Whether you’re disappearing on holiday for a while, or have to leave town for another reason, the security guards at your building or compound can keep an eye on your property for you until you get back. If you’ve informed them you won’t be around, they can keep an eye out for anything suspicious, including visitors claiming your residence as their destination. Make sure to advise them as well of any plans for house sitters or people who will be coming in and out: that way, they can better ensure only people you’ve given keys to get in. Don’t have security guards? If you’re friendly with your neighbours and trust them, it might not be a bad idea to let them know your holiday plans: a neighbour will notice lights on that aren’t meant to be, strange cars, or people coming and going if they know no one’s home. And, if you’re going to be gone for a lengthy period, you might want to arrange for a friend to pop in every few weeks regardless. They’ll be able to catch any problems earlier, which makes them easier to solve. While they’re at it, have them turn your car on for a few minutes every few days if you’re leaving it behind: cars left unattended in the summer heat may have problems starting when you return.
Water and electricity
Whether or not to turn your air-conditioning off is often debated, but keeping your thermostat around 25°C allows it to come on a little every day, and is a good way to protect any electronics you may have left behind that could get damaged if left to heat up. Keeping humidity low also helps protect your furniture. Switch off all electrical appliances at the mains. Leaving things like TVs and DVD players on standby still uses around 60 per cent as much electricity. Switch the outlets off at the wall. As a courtesy to your neighbours, you may also want to switch off anything that has an alarm timer set. The same should be said for water – make sure all taps are turned tightly off, and if you think you may have a leak, call in a plumber before you go. A small drip over a few weeks could lead to a hefty bill upon your return, and you don’t want that adding to your post-holiday blues. If you’re uncertain about a leak or whether your A/C is working properly, get a professional in to make sure everything is in order.

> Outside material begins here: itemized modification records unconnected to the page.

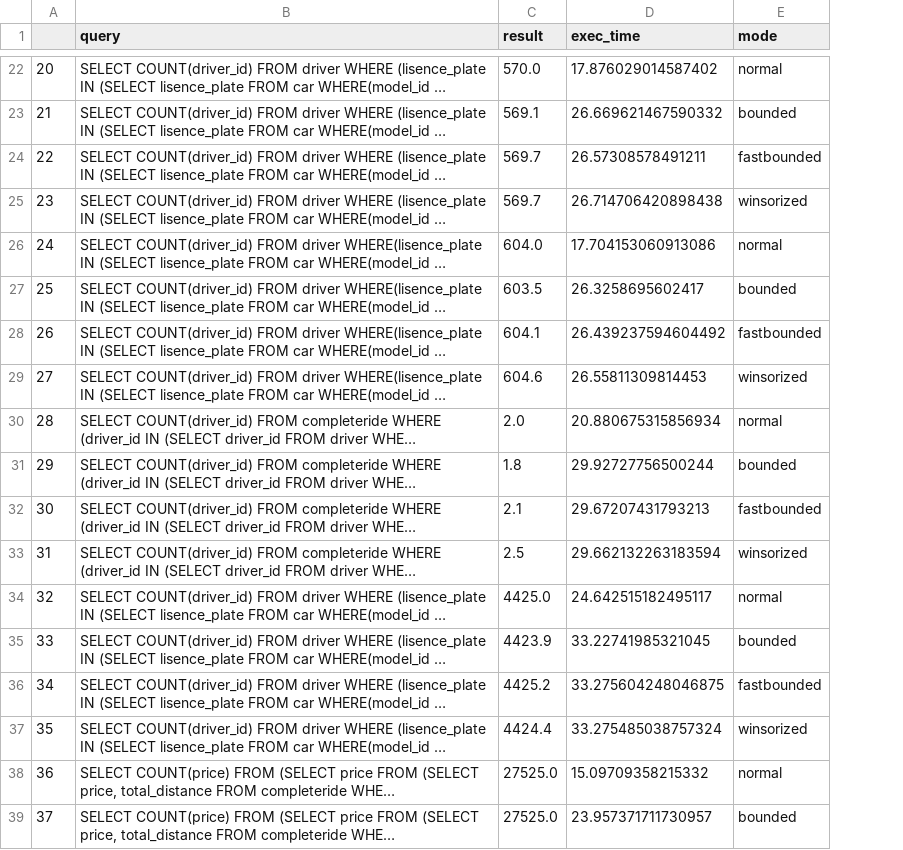
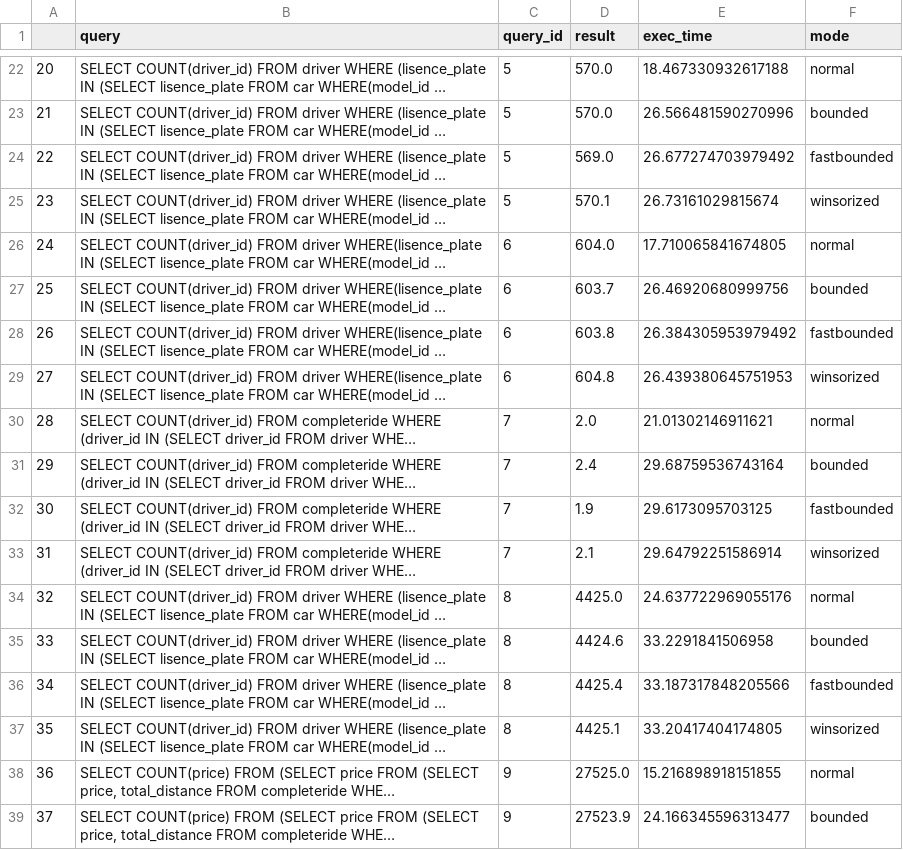
Before and after one commit to adithisatish/ppa, a CSV file: Wrapper/queries_nested.csv, drawn as a sheet; only a part is shown, gaps mark what is left out; long unchanged cells end in …; addresses are those after the commit; the diff covers the shown part only; the diff names each change by its address in the sheet, - before the commit and + after, or states it on an @@ line.

```diff
--- a/Wrapper/queries_nested.csv
+++ b/Wrapper/queries_nested.csv
+column C (query_id), rows 22-39: 5 | 5 | 5 | 5 | 6 | 6 | 6 | 6 | 7 | 7 | 7 | 7 | 8 | 8 | 8 | 8 | 9 | 9
-E22 (exec_time): 17.876029014587402
+E22 (exec_time): 18.467330932617188
-D23 (result): 569.1
+D23 (result): 570.0
-E23 (exec_time): 26.669621467590332
+E23 (exec_time): 26.566481590270996
-D24 (result): 569.7
+D24 (result): 569.0
-E24 (exec_time): 26.57308578491211
+E24 (exec_time): 26.677274703979492
-D25 (result): 569.7
+D25 (result): 570.1
-E25 (exec_time): 26.714706420898438
+E25 (exec_time): 26.73161029815674
-E26 (exec_time): 17.704153060913086
+E26 (exec_time): 17.710065841674805
-D27 (result): 603.5
+D27 (result): 603.7
-E27 (exec_time): 26.3258695602417
+E27 (exec_time): 26.46920680999756
-D28 (result): 604.1
+D28 (result): 603.8
-E28 (exec_time): 26.439237594604492
+E28 (exec_time): 26.384305953979492
-D29 (result): 604.6
+D29 (result): 604.8
-E29 (exec_time): 26.55811309814453
+E29 (exec_time): 26.439380645751953
-E30 (exec_time): 20.880675315856934
+E30 (exec_time): 21.01302146911621
-D31 (result): 1.8
+D31 (result): 2.4
-E31 (exec_time): 29.92727756500244
+E31 (exec_time): 29.68759536743164
-D32 (result): 2.1
+D32 (result): 1.9
-E32 (exec_time): 29.67207431793213
+E32 (exec_time): 29.6173095703125
-D33 (result): 2.5
+D33 (result): 2.1
-E33 (exec_time): 29.662132263183594
+E33 (exec_time): 29.64792251586914
-E34 (exec_time): 24.642515182495117
+E34 (exec_time): 24.637722969055176
-D35 (result): 4423.9
+D35 (result): 4424.6
-E35 (exec_time): 33.22741985321045
+E35 (exec_time): 33.2291841506958
-D36 (result): 4425.2
+D36 (result): 4425.4
-E36 (exec_time): 33.275604248046875
+E36 (exec_time): 33.187317848205566
-D37 (result): 4424.4
+D37 (result): 4425.1
-E37 (exec_time): 33.275485038757324
+E37 (exec_time): 33.20417404174805
-E38 (exec_time): 15.09709358215332
+E38 (exec_time): 15.216898918151855
-D39 (result): 27525.0
+D39 (result): 27523.9
-E39 (exec_time): 23.957371711730957
+E39 (exec_time): 24.166345596313477
```
Also changed, not shown: 68 edited cells elsewhere in this file.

Give the gardeners keys to your back gate so they can still get in to maintain your carefully-cultivated flora. If you’ve put a lot of time, effort and money into creating your own little oasis, the last thing you want is to come back to something that better resembles a desert. The same goes for watering indoor and balcony plants, and a good maid service will often take care of this for you – it’s also a good idea to have someone dusting if you’re away for more than a month.
It may seem obvious, but pets being left to fend for themselves is not unheard of. If leaving animals at home, enlist a friend to stop by not just to top up food and water, but also to ensure the animals get exercise and aren’t getting too hot (a breakdown with your AC could be deadly to your pets). Alternatively have a kennel or cattery put your pets up. Many vet offices have boarding available, including Park View Pet Center (www.parkviewpetcenter.net) in custom made cat condos and dog areas. Qatar Animal Welfare Society (www.qaws.org) also has a boarding section, with funds going to support the shelter.
• Draw the blinds and curtains to keep out as much heat as is possible.
• Take down any parasols. Even a mild shamal could result in damage to your property.
• Bin perishable foods in the fridge or cupboards – except bread and leftover crisps, which will be eaten by birds in no time if sprinkled over the lawn, balcony or window sill.